Monday, January 23, 2012
Hidden Persuaders Expose Themselves
One of the most popular and memorable movie stills in AP's photo archive is a publicity shot of Marilyn Monroe's skirt caught in an updraft from a sidewalk subway vent. It was used to flog the film "The Seven Year Itch." Unforgettable, and I'm sure it helped to fill the theaters.
I have been looking at advertising images all my life just like everybody else, and I understand very well that they speak to us in a vernacular to which we're so conditioned we aren't even aware of our own suspended disbelief. But the one above broke through a lifetime of high gloss hypnosis.
My God, just look at it. As if you could avoid it, if you're me. It's on display overlooking the 8th Avenue subway stop at 33rd Street which I still occasionally use to go to my former office. And it's more than a dozen stories tall!
Media persuasion depends almost entirely on imagery that invites us to imagine and admire ourselves in guises and poses that in our right minds we'd never dream of adopting in real life and that would end our marriages and friendships if our nearest and dearest ever did. Bizarre, theatrical, and above all dishonest.

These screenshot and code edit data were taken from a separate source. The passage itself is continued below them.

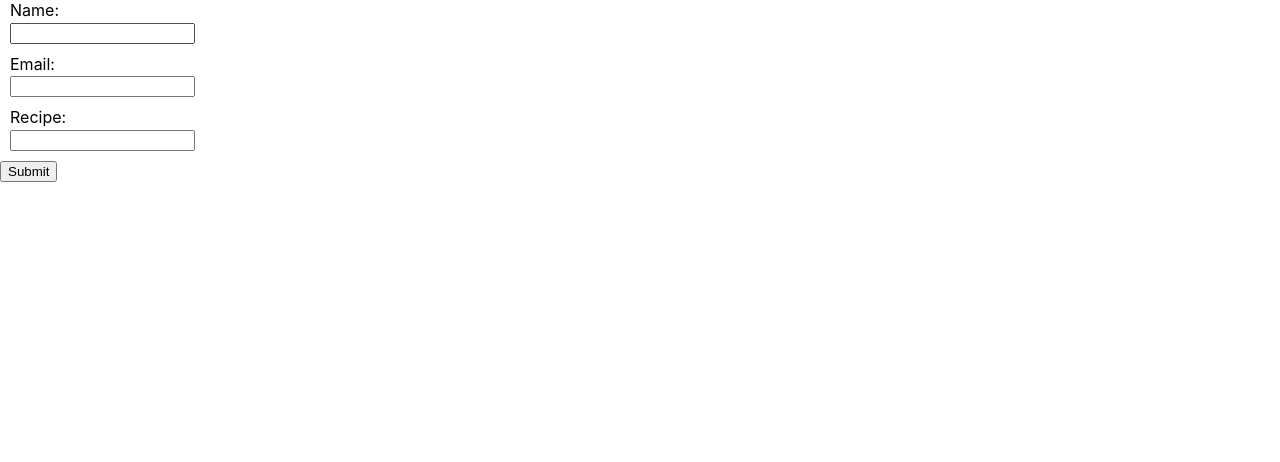
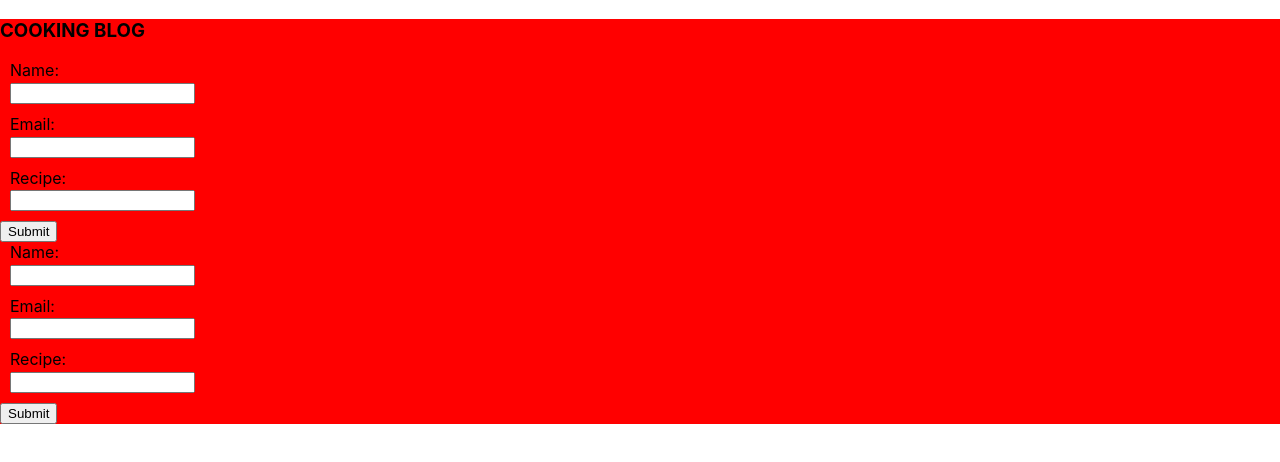
Before and after one commit to tree-hugger722/cooking-blog-react, a React (Create React App) app: page / in a window 1280 px wide. Shown: the top 462 px of the page. Built offline with nearby package versions, Linux system fonts and the light colour scheme.

Commit message:
basic layout

```diff
--- a/src/App.js
+++ b/src/App.js
@@ -1,53 +1,18 @@
-import React, { Component } from "react";
+import React from "react";
+
+import RecipeForm, { COOKING_BLOG_TITLE } from "./Components/RecipeForm";
+import HomeLayout from "./Layouts";
+
 import "./App.css";
 
-class FormElement extends Component {
-  constructor(props) {
-    super(props);
-    this.state = { value: "" };
-    this.handleChange = this.handleChange.bind(this);
-  }
-
-  handleChange(event) {
-    this.setState({ value: event.target.value });
-  }
-
-  render() {
-    return (
-      <label className="form-element">
-        <p>{this.props.name}</p>
-        <input
-          type="text"
-          value={this.state.value}
-          onChange={this.handleChange}
-        />
-      </label>
-    );
-  }
+function App() {
+  return (
+    <HomeLayout>
+      <h3>{COOKING_BLOG_TITLE}</h3>
+      <RecipeForm />
+      <RecipeForm />
+    </HomeLayout>
+  );
 }
 
-class SuggestRecipesForm extends Component {
-  constructor(props) {
-    super(props);
-    this.state = { value: "" };
-    this.handleSubmit = this.handleSubmit.bind(this);
-  }
-
-  handleSubmit(event) {
-    /*alert("A name was submitted: " + this.state.value);*/
-    event.preventDefault();
-  }
-
-  render() {
-    return (
-      <form className="form" onSubmit={this.handleSubmit}>
-        <FormElement name="Name:" />
-        <FormElement name="Email:" />
-        <FormElement name="Recipe:" />
-        <input className="submit" type="submit" value="Submit" />
-      </form>
-    );
-  }
-}
-
-export default SuggestRecipesForm;
+export default App;
--- /dev/null
+++ b/src/Components/RecipeForm/FormElement.js
@@ -0,0 +1,30 @@
+import React, { Component } from "react";
+
+export const COOKING_BLOG_TITLE = "COOKING BLOG";
+
+class FormElement extends Component {
+  constructor(props) {
+    super(props);
+    this.state = { value: "" };
+    this.handleChange = this.handleChange.bind(this);
+  }
+
+  handleChange(event) {
+    this.setState({ value: event.target.value });
+  }
+
+  render() {
+    return (
+      <label className="form-element">
+        <p>{this.props.name}</p>
+        <input
+          type="text"
+          value={this.state.value}
+          onChange={this.handleChange}
+        />
+      </label>
+    );
+  }
+}
+
+export default FormElement;
--- /dev/null
+++ b/src/Components/RecipeForm/SuggestRecipesForm.js
@@ -0,0 +1,30 @@
+import React, { Component } from "react";
+import FormElement from "./FormElement";
+
+export const COOKING_BLOG_TITLE = "COOKING BLOG";
+
+class SuggestRecipesForm extends Component {
+  constructor(props) {
+    super(props);
+    this.state = { value: "" };
+    this.handleSubmit = this.handleSubmit.bind(this);
+  }
+
+  handleSubmit(event) {
+    /*alert("A name was submitted: " + this.state.value);*/
+    event.preventDefault();
+  }
+
+  render() {
+    return (
+      <form className="form" onSubmit={this.handleSubmit}>
+        <FormElement name="Name:" />
+        <FormElement name="Email:" />
+        <FormElement name="Recipe:" />
+        <input className="submit" type="submit" value="Submit" />
+      </form>
+    );
+  }
+}
+
+export default SuggestRecipesForm;
--- /dev/null
+++ b/src/Components/RecipeForm/index.js
@@ -0,0 +1,4 @@
+import SuggestRecipesForm, { COOKING_BLOG_TITLE } from "./SuggestRecipesForm";
+
+export { COOKING_BLOG_TITLE };
+export default SuggestRecipesForm;
--- /dev/null
+++ b/src/Layouts/Home.css
@@ -0,0 +1,3 @@
+.Home {
+  background-color: red;
+}
--- /dev/null
+++ b/src/Layouts/Home.js
@@ -0,0 +1,7 @@
+import React from "react";
+
+import "./Home.css";
+
+export default function HomeLayout({ children }) {
+  return <div className="Home">{children}</div>;
+}
--- /dev/null
+++ b/src/Layouts/index.js
@@ -0,0 +1,3 @@
+import HomeLayout from "./Home";
+
+export default HomeLayout;
```
Also changed, not shown: 1 other file (tests, documents, lock files or other folders).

Somehow such invitations have long since come to seem normal most of the time. But looking at this colossus of lubricious pulchitrude reminds me that the economy surfs along daily on cynical appeals to what strangers imagine are my dreams, needs, fears and longings. They're often not far from the mark.
It's creepy when you're forced to consider it. As I was when I saw this ad for cheap bras.
And as Joe DiMaggio was forced to consider it when he came on that flyskirt photo shoot, Marilyn surrounded by a crowd of leering wolf whistlers, and told his wife to knock it off or else. We all know how that worked out for him.